▶ **Task**
Leave every image out, and print the remaining lines below exactly.

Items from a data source
◆ ◆ ◆ ◆

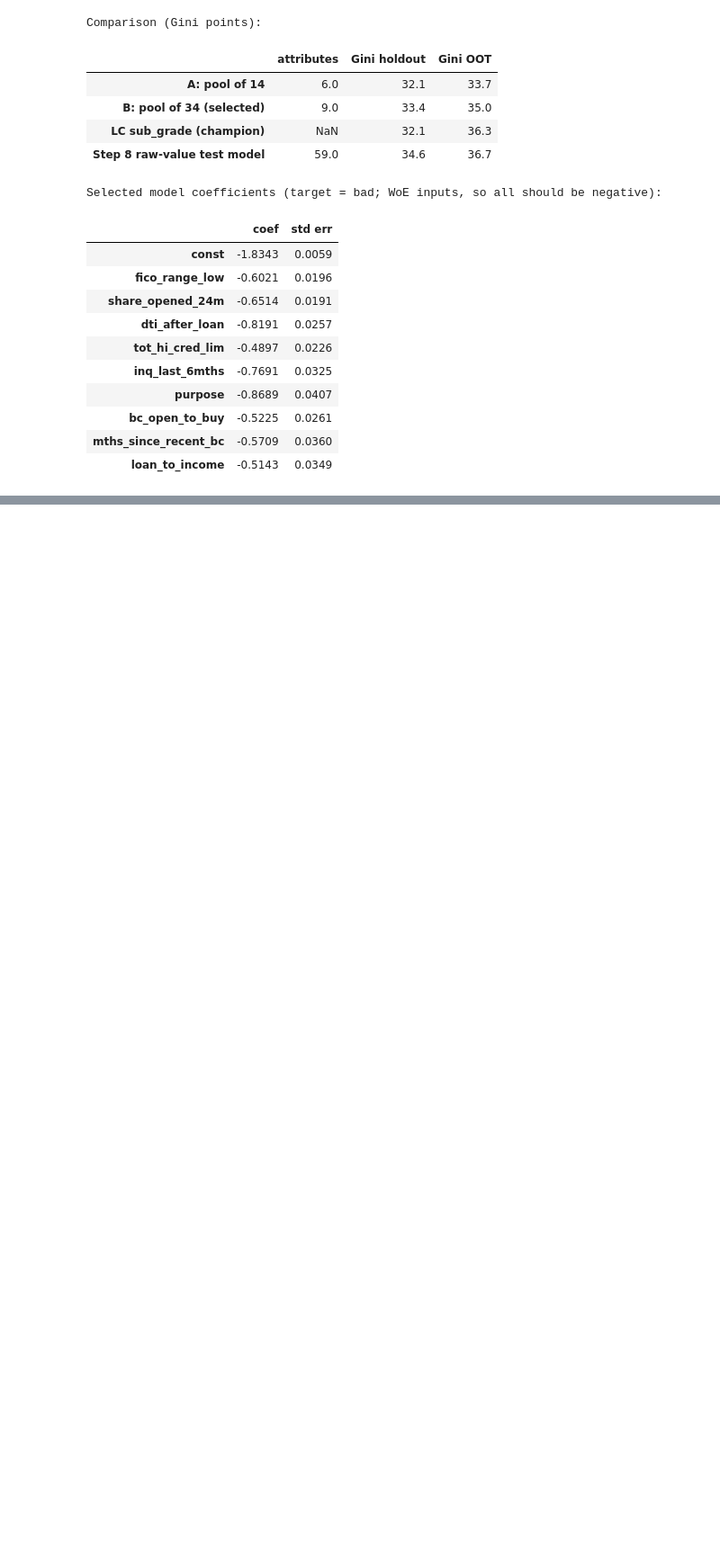
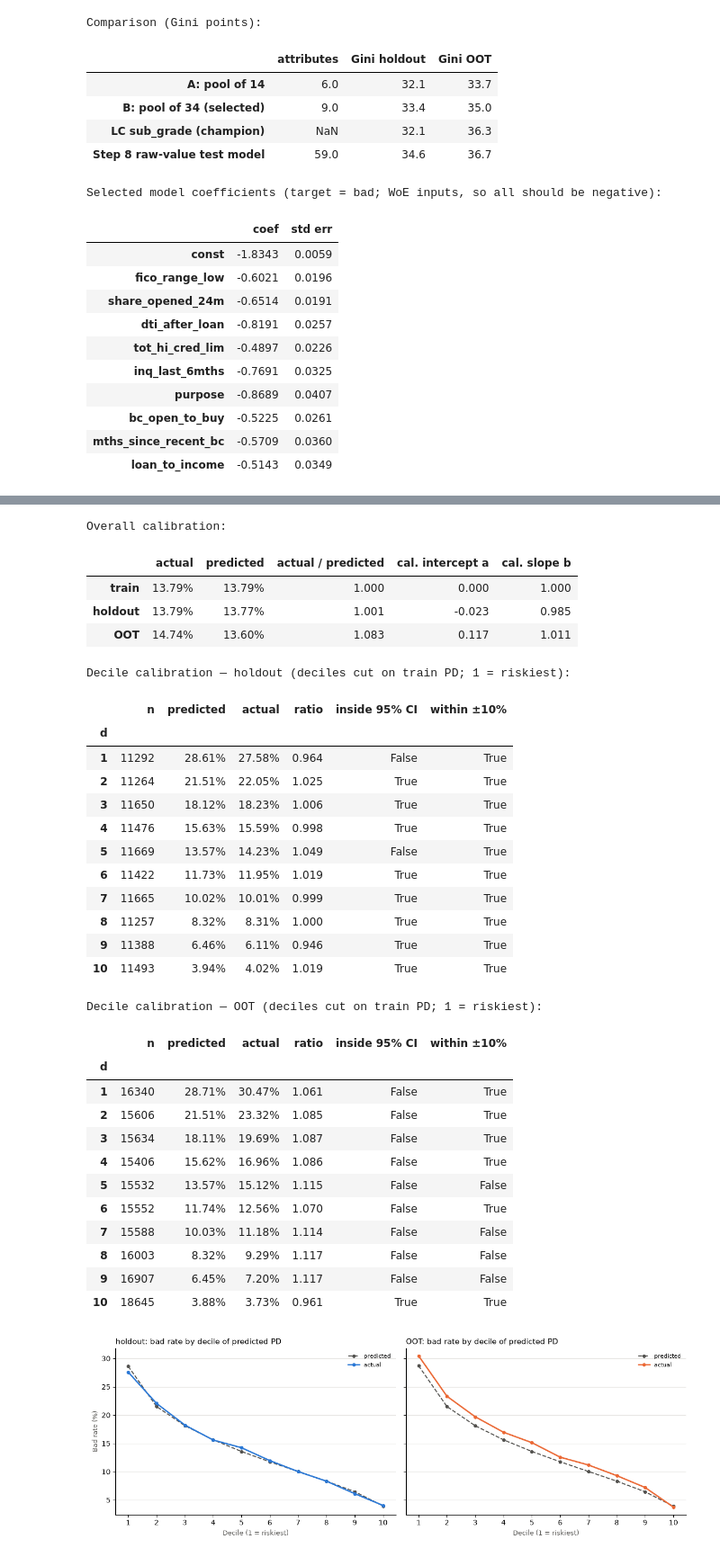
Before and after one commit to daniel-d-wu/scorecard-dev, a Jupyter notebook: scorecard_dev.ipynb, the cells around one changed output, grey strips where cells are left out. Shown at 90% size. Cells and saved outputs as stored; diff of their text form; code cells hidden in the pictures; blank space fills up the shorter version.

```diff
--- a/scorecard_dev.ipynb
+++ b/scorecard_dev.ipynb
@@ -2356,0 +2621,80 @@ The selected attributes are `sel_12`, and the fitted model is `model_12`. Coarse
+# %%
+# ---------------------------------------------------------------
+# 15b  Calibration: predicted vs actual bad rate (train / holdout / OOT)
+# ---------------------------------------------------------------
+from scipy.stats import norm
+
+def calib_summary(p, y):
+    """Overall ratio and calibration slope/intercept: logit fit of y on logit(p)."""
+    lp = np.log(p / (1 - p))
+    fit_ = sm.Logit(y.values, sm.add_constant(lp.values)).fit(disp=0)
+    return {'actual': y.mean(), 'predicted': p.mean(), 'actual / predicted': y.mean() / p.mean(),
+            'cal. intercept a': fit_.params[0], 'cal. slope b': fit_.params[1]}
+
+summ_15 = pd.DataFrame({name: calib_summary(p, y) for name, p, y in
+                        [('train', pd_tr, y_tr), ('holdout', pd_ho, y_ho), ('OOT', pd_oo, y_oo)]}).T
+print('Overall calibration:')
+display(summ_15.style.format({'actual': '{:.2%}', 'predicted': '{:.2%}', 'actual / predicted': '{:.3f}',
+                              'cal. intercept a': '{:.3f}', 'cal. slope b': '{:.3f}'}))
+
+# Decile table: deciles of predicted PD cut on train, applied to holdout / OOT; decile 1 = riskiest
+edges = np.unique(np.quantile(pd_tr, np.linspace(0, 1, 11)))
+edges[0], edges[-1] = -np.inf, np.inf
+def decile_table(p, y):
+    d = 10 - pd.cut(p, edges, labels=False)                       # 1 = highest PD
+    g = pd.DataFrame({'d': d, 'p': p.values, 'y': y.values}).groupby('d').agg(n=('y', 'size'), predicted=('p', 'mean'), actual=('y', 'mean'))
+    g['ratio'] = g['actual'] / g['predicted']
+    se = np.sqrt(g['predicted'] * (1 - g['predicted']) / g['n'])
+    g['inside 95% CI'] = (g['actual'] - g['predicted']).abs() <= norm.ppf(0.975) * se
+    g['within ±10%'] = (g['ratio'] - 1).abs() <= 0.10
+    return g
+dec = {name: decile_table(p, y) for name, p, y in [('train', pd_tr, y_tr), ('holdout', pd_ho, y_ho), ('OOT', pd_oo, y_oo)]}
+for name in ['holdout', 'OOT']:
+    print(f'Decile calibration — {name} (deciles cut on train PD; 1 = riskiest):')
+    display(dec[name].style.format({'predicted': '{:.2%}', 'actual': '{:.2%}', 'ratio': '{:.3f}'}))
+
+# Chart: predicted vs actual by decile
+fig, axes = plt.subplots(1, 2, figsize=(12, 4.2), sharey=True)
+for ax, name, c in zip(axes, ['holdout', 'OOT'], ['#2a78d6', '#eb6834']):
+    g = dec[name]
+    ax.plot(g.index, 100 * g['predicted'], '--', color='#52514e', lw=1.5, marker='o', ms=4, label='predicted')
+    ax.plot(g.index, 100 * g['actual'], '-', color=c, lw=2, marker='o', ms=4, label='actual')
+    ax.set_title(f'{name}: bad rate by decile of predicted PD', loc='left', fontsize=11)
+    ax.set_xticks(g.index); ax.set_xlabel('Decile (1 = riskiest)', fontsize=9, color='#52514e')
+    ax.grid(axis='y', color='#e4e3df', lw=0.8); ax.set_axisbelow(True); ax.legend(fontsize=8, frameon=False)
+    for s in ['top', 'right']: ax.spines[s].set_visible(False)
+axes[0].set_ylabel('Bad rate (%)', fontsize=9, color='#52514e')
+fig.tight_layout(); fig.savefig('figures/step15_calibration_deciles.png', dpi=130, facecolor='#fcfcfb'); plt.show()
+# %% [output]
+Overall calibration:
+|  | actual | predicted | actual / predicted | cal. intercept a | cal. slope b |
+| train | 13.79% | 13.79% | 1.000 | 0.000 | 1.000 |
+| holdout | 13.79% | 13.77% | 1.001 | -0.023 | 0.985 |
+| OOT | 14.74% | 13.60% | 1.083 | 0.117 | 1.011 |
+Decile calibration — holdout (deciles cut on train PD; 1 = riskiest):
+|  | n | predicted | actual | ratio | inside 95% CI | within ±10% |
+| d |  |  |  |  |  |  |
+| 1 | 11292 | 28.61% | 27.58% | 0.964 | False | True |
+| 2 | 11264 | 21.51% | 22.05% | 1.025 | True | True |
+| 3 | 11650 | 18.12% | 18.23% | 1.006 | True | True |
+| 4 | 11476 | 15.63% | 15.59% | 0.998 | True | True |
+| 5 | 11669 | 13.57% | 14.23% | 1.049 | False | True |
+| 6 | 11422 | 11.73% | 11.95% | 1.019 | True | True |
+| 7 | 11665 | 10.02% | 10.01% | 0.999 | True | True |
+| 8 | 11257 | 8.32% | 8.31% | 1.000 | True | True |
+| 9 | 11388 | 6.46% | 6.11% | 0.946 | True | True |
+| 10 | 11493 | 3.94% | 4.02% | 1.019 | True | True |
+Decile calibration — OOT (deciles cut on train PD; 1 = riskiest):
+|  | n | predicted | actual | ratio | inside 95% CI | within ±10% |
+| d |  |  |  |  |  |  |
+| 1 | 16340 | 28.71% | 30.47% | 1.061 | False | True |
+| 2 | 15606 | 21.51% | 23.32% | 1.085 | False | True |
+| 3 | 15634 | 18.11% | 19.69% | 1.087 | False | True |
+| 4 | 15406 | 15.62% | 16.96% | 1.086 | False | True |
+| 5 | 15532 | 13.57% | 15.12% | 1.115 | False | False |
+| 6 | 15552 | 11.74% | 12.56% | 1.070 | False | True |
+| 7 | 15588 | 10.03% | 11.18% | 1.114 | False | False |
+| 8 | 16003 | 8.32% | 9.29% | 1.117 | False | False |
+| 9 | 16907 | 6.45% | 7.20% | 1.117 | False | False |
+| 10 | 18645 | 3.88% | 3.73% | 0.961 | True | True |
+[figure, added]
```
Also changed, not shown: parts of 25 cells of this notebook, 1 other file.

◆ ◆ ◆ ◆

▶ **Reply to the task**
Before and after one commit to daniel-d-wu/scorecard-dev, a Jupyter notebook: scorecard_dev.ipynb, the cells around one changed output, grey strips where cells are left out. Shown at 90% size. Cells and saved outputs as stored; diff of their text form; code cells hidden in the pictures; blank space fills up the shorter version.

```diff
--- a/scorecard_dev.ipynb
+++ b/scorecard_dev.ipynb
@@ -2356,0 +2621,80 @@ The selected attributes are `sel_12`, and the fitted model is `model_12`. Coarse
+# %%
+# ---------------------------------------------------------------
+# 15b  Calibration: predicted vs actual bad rate (train / holdout / OOT)
+# ---------------------------------------------------------------
+from scipy.stats import norm
+
+def calib_summary(p, y):
+    """Overall ratio and calibration slope/intercept: logit fit of y on logit(p)."""
+    lp = np.log(p / (1 - p))
+    fit_ = sm.Logit(y.values, sm.add_constant(lp.values)).fit(disp=0)
+    return {'actual': y.mean(), 'predicted': p.mean(), 'actual / predicted': y.mean() / p.mean(),
+            'cal. intercept a': fit_.params[0], 'cal. slope b': fit_.params[1]}
+
+summ_15 = pd.DataFrame({name: calib_summary(p, y) for name, p, y in
+                        [('train', pd_tr, y_tr), ('holdout', pd_ho, y_ho), ('OOT', pd_oo, y_oo)]}).T
+print('Overall calibration:')
+display(summ_15.style.format({'actual': '{:.2%}', 'predicted': '{:.2%}', 'actual / predicted': '{:.3f}',
+                              'cal. intercept a': '{:.3f}', 'cal. slope b': '{:.3f}'}))
+
+# Decile table: deciles of predicted PD cut on train, applied to holdout / OOT; decile 1 = riskiest
+edges = np.unique(np.quantile(pd_tr, np.linspace(0, 1, 11)))
+edges[0], edges[-1] = -np.inf, np.inf
+def decile_table(p, y):
+    d = 10 - pd.cut(p, edges, labels=False)                       # 1 = highest PD
+    g = pd.DataFrame({'d': d, 'p': p.values, 'y': y.values}).groupby('d').agg(n=('y', 'size'), predicted=('p', 'mean'), actual=('y', 'mean'))
+    g['ratio'] = g['actual'] / g['predicted']
+    se = np.sqrt(g['predicted'] * (1 - g['predicted']) / g['n'])
+    g['inside 95% CI'] = (g['actual'] - g['predicted']).abs() <= norm.ppf(0.975) * se
+    g['within ±10%'] = (g['ratio'] - 1).abs() <= 0.10
+    return g
+dec = {name: decile_table(p, y) for name, p, y in [('train', pd_tr, y_tr), ('holdout', pd_ho, y_ho), ('OOT', pd_oo, y_oo)]}
+for name in ['holdout', 'OOT']:
+    print(f'Decile calibration — {name} (deciles cut on train PD; 1 = riskiest):')
+    display(dec[name].style.format({'predicted': '{:.2%}', 'actual': '{:.2%}', 'ratio': '{:.3f}'}))
+
+# Chart: predicted vs actual by decile
+fig, axes = plt.subplots(1, 2, figsize=(12, 4.2), sharey=True)
+for ax, name, c in zip(axes, ['holdout', 'OOT'], ['#2a78d6', '#eb6834']):
+    g = dec[name]
+    ax.plot(g.index, 100 * g['predicted'], '--', color='#52514e', lw=1.5, marker='o', ms=4, label='predicted')
+    ax.plot(g.index, 100 * g['actual'], '-', color=c, lw=2, marker='o', ms=4, label='actual')
+    ax.set_title(f'{name}: bad rate by decile of predicted PD', loc='left', fontsize=11)
+    ax.set_xticks(g.index); ax.set_xlabel('Decile (1 = riskiest)', fontsize=9, color='#52514e')
+    ax.grid(axis='y', color='#e4e3df', lw=0.8); ax.set_axisbelow(True); ax.legend(fontsize=8, frameon=False)
+    for s in ['top', 'right']: ax.spines[s].set_visible(False)
+axes[0].set_ylabel('Bad rate (%)', fontsize=9, color='#52514e')
+fig.tight_layout(); fig.savefig('figures/step15_calibration_deciles.png', dpi=130, facecolor='#fcfcfb'); plt.show()
+# %% [output]
+Overall calibration:
+|  | actual | predicted | actual / predicted | cal. intercept a | cal. slope b |
+| train | 13.79% | 13.79% | 1.000 | 0.000 | 1.000 |
+| holdout | 13.79% | 13.77% | 1.001 | -0.023 | 0.985 |
+| OOT | 14.74% | 13.60% | 1.083 | 0.117 | 1.011 |
+Decile calibration — holdout (deciles cut on train PD; 1 = riskiest):
+|  | n | predicted | actual | ratio | inside 95% CI | within ±10% |
+| d |  |  |  |  |  |  |
+| 1 | 11292 | 28.61% | 27.58% | 0.964 | False | True |
+| 2 | 11264 | 21.51% | 22.05% | 1.025 | True | True |
+| 3 | 11650 | 18.12% | 18.23% | 1.006 | True | True |
+| 4 | 11476 | 15.63% | 15.59% | 0.998 | True | True |
+| 5 | 11669 | 13.57% | 14.23% | 1.049 | False | True |
+| 6 | 11422 | 11.73% | 11.95% | 1.019 | True | True |
+| 7 | 11665 | 10.02% | 10.01% | 0.999 | True | True |
+| 8 | 11257 | 8.32% | 8.31% | 1.000 | True | True |
+| 9 | 11388 | 6.46% | 6.11% | 0.946 | True | True |
+| 10 | 11493 | 3.94% | 4.02% | 1.019 | True | True |
+Decile calibration — OOT (deciles cut on train PD; 1 = riskiest):
+|  | n | predicted | actual | ratio | inside 95% CI | within ±10% |
+| d |  |  |  |  |  |  |
+| 1 | 16340 | 28.71% | 30.47% | 1.061 | False | True |
+| 2 | 15606 | 21.51% | 23.32% | 1.085 | False | True |
+| 3 | 15634 | 18.11% | 19.69% | 1.087 | False | True |
+| 4 | 15406 | 15.62% | 16.96% | 1.086 | False | True |
+| 5 | 15532 | 13.57% | 15.12% | 1.115 | False | False |
+| 6 | 15552 | 11.74% | 12.56% | 1.070 | False | True |
+| 7 | 15588 | 10.03% | 11.18% | 1.114 | False | False |
+| 8 | 16003 | 8.32% | 9.29% | 1.117 | False | False |
+| 9 | 16907 | 6.45% | 7.20% | 1.117 | False | False |
+| 10 | 18645 | 3.88% | 3.73% | 0.961 | True | True |
+[figure, added]
```
Also changed, not shown: parts of 25 cells of this notebook, 1 other file.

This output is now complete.